Surprise of the game was 6-4 freshman Merissa Barber-Smith, who had nine points, 10 rebounds and a block in just 13 minutes.
Freshman guard Alexa Golden and Megan Carter, both all-state high school players, looked like freshmen. They did some good things, but both were one of six shooting and looked unsure on offense. Golden did look like the good defense player she’s supposed to be; Carter had some nice moves on jump shots in the second half. Carter was the first player off the bench and played back-up point guard. Freshman Taylor Parker also played a lot at point in the second half and had six points and two steals.
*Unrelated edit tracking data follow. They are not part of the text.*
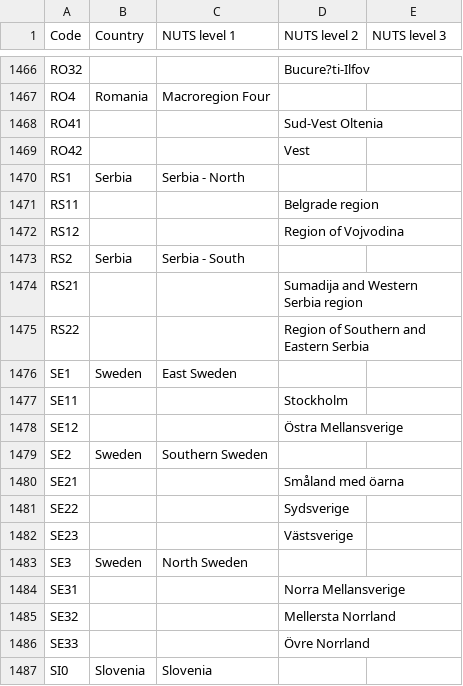
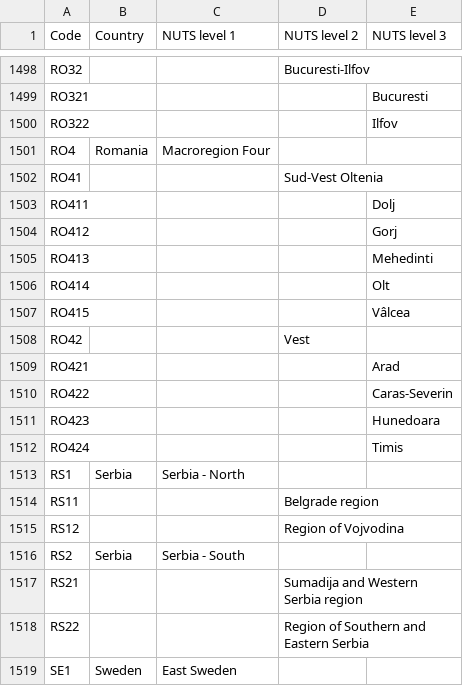
Before and after one commit to openENTRANCE/Model-linkage-Legacy, a CSV file: Region/NUTS3_Dictionary.csv, drawn as a sheet; only a part is shown, gaps mark what is left out; the shorter side is filled out with more unchanged rows; addresses are those after the commit; the diff covers the shown part only; the diff names each change by its address in the sheet, - before the commit and + after, or states it on an @@ line.

```diff
--- a/Region/NUTS3_Dictionary.csv
+++ b/Region/NUTS3_Dictionary.csv
-D1498 (NUTS level 2): Bucure?ti-Ilfov
+D1498 (NUTS level 2): Bucuresti-Ilfov
+row 1499: RO321 |  |  |  | Bucuresti
+row 1500: RO322 |  |  |  | Ilfov
+row 1503: RO411 |  |  |  | Dolj
+row 1504: RO412 |  |  |  | Gorj
+row 1505: RO413 |  |  |  | Mehedinti
+row 1506: RO414 |  |  |  | Olt
+row 1507: RO415 |  |  |  | Vâlcea
+row 1509: RO421 |  |  |  | Arad
+row 1510: RO422 |  |  |  | Caras-Severin
+row 1511: RO423 |  |  |  | Hunedoara
+row 1512: RO424 |  |  |  | Timis
```
Also changed, not shown: 32 added rows and 2 edited cells elsewhere in this file.
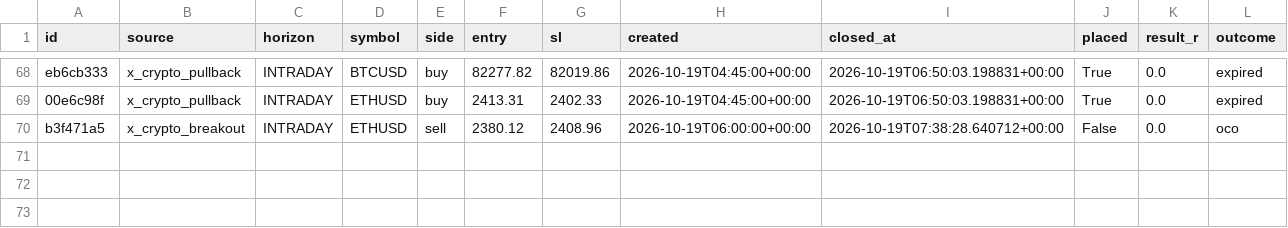
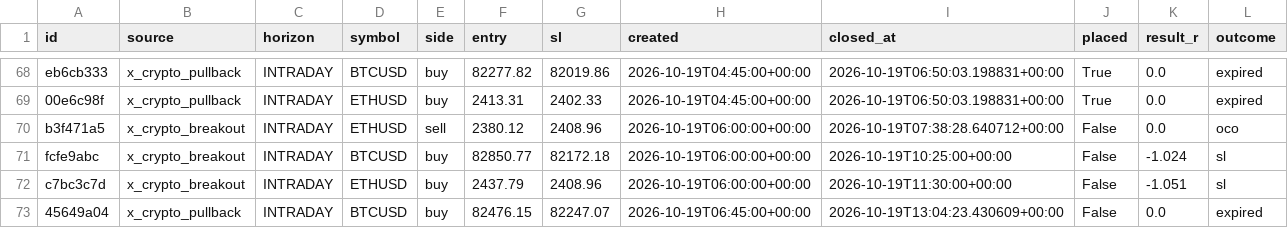
Before and after one commit to thebhujangi/forex-bot, a CSV file: state/signal_history.csv, drawn as a sheet; only a part is shown, gaps mark what is left out; the diff names each change by its address in the sheet, - before the commit and + after, or states it on an @@ line.

```diff
--- a/state/signal_history.csv
+++ b/state/signal_history.csv
+row 71: fcfe9abc | x_crypto_breakout | INTRADAY | BTCUSD | buy | 82850.77 | 82172.18 | 2026-10-19T06:00:00+00:00 | 2026-10-19T10:25:00+00:00 | False | -1.024 | sl
+row 72: c7bc3c7d | x_crypto_breakout | INTRADAY | ETHUSD | buy | 2437.79 | 2408.96 | 2026-10-19T06:00:00+00:00 | 2026-10-19T11:30:00+00:00 | False | -1.051 | sl
+row 73: 45649a04 | x_crypto_pullback | INTRADAY | BTCUSD | buy | 82476.15 | 82247.07 | 2026-10-19T06:45:00+00:00 | 2026-10-19T13:04:23.430609+00:00 | False | 0.0 | expired
```
Also changed, not shown: state/sentiment.csv, 1 other file.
She is very fast.
The Flashes had 17 turnovers — too many against a Division III team. The starters had 11 of those, so we can’t blame it on the freshmen. The team had just five turnovers in the second half, when the freshmen played the most.
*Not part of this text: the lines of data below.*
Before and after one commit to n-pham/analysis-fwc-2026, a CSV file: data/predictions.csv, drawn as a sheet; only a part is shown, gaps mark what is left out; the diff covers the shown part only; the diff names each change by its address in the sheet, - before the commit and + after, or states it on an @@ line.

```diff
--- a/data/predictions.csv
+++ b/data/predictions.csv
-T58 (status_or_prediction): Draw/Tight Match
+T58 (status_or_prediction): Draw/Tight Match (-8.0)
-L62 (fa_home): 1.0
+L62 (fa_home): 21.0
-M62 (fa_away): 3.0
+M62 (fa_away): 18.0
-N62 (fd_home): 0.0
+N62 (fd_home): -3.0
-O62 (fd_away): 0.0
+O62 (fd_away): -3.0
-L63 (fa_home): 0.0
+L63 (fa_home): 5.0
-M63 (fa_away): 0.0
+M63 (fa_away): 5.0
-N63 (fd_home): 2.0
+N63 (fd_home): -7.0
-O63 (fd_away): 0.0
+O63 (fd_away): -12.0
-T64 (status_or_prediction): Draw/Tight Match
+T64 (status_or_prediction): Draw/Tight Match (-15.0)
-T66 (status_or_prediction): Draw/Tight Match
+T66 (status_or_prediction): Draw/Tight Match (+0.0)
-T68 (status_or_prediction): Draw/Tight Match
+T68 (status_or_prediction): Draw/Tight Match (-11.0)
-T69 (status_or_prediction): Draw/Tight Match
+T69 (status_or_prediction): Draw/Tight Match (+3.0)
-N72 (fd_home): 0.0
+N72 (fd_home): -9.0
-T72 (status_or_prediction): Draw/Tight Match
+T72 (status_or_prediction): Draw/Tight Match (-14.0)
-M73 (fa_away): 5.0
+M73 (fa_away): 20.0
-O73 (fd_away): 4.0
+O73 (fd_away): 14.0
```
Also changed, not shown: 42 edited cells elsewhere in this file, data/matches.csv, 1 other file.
Thirteen of Kent’s 15 players got in the game; 11 scored. Eleven played more than 11 minutes. Freshman Savannah Neace and junior college transfer Keziah Lewis didn’t play. Sophomore McKenna Stephens, a significant contributor last year, played only eight minutes and didn’t score. She didn’t look completely healthy.
Kent State played a great deal of zone defense. In her postgame interview, coach Danny O’Banion said that wasn’t necessarily a sign of the season. “It will depend on the opponent,” she said. “This is a very coachable group” that can play a lot of ways. O’Banion was noncommittal on the team’s overall performance, saying it was just nice to play someone besides themselves.
The Flashes shot 50 percent in the first half and 43 percent for the game. They were 5 of 22 on three-pointers. Lurken was four for eight. Kent, much bigger and stronger than Hiram, outrebounded the Terriers 50-37. The Flashes had 16 offensive rebounds and 18 second-chance points.
Hiram shot 27 percent from the field and on three-pointers. KSU forced 20 turnovers.
Kent State’s first four-quarter game was uneventful. The first timeout came just after six minutes; it would have been four minutes last season. It also felt different to have players shooting two foul shots after they hit the bonus. There’s no one-and-one anymore in women’s basketball.
The Flashes open the regular season Colgate at 2 p.m. next Sunday at the MACC. Colgate was 9-22 last season. Kent beat them on the road on a last-second shot.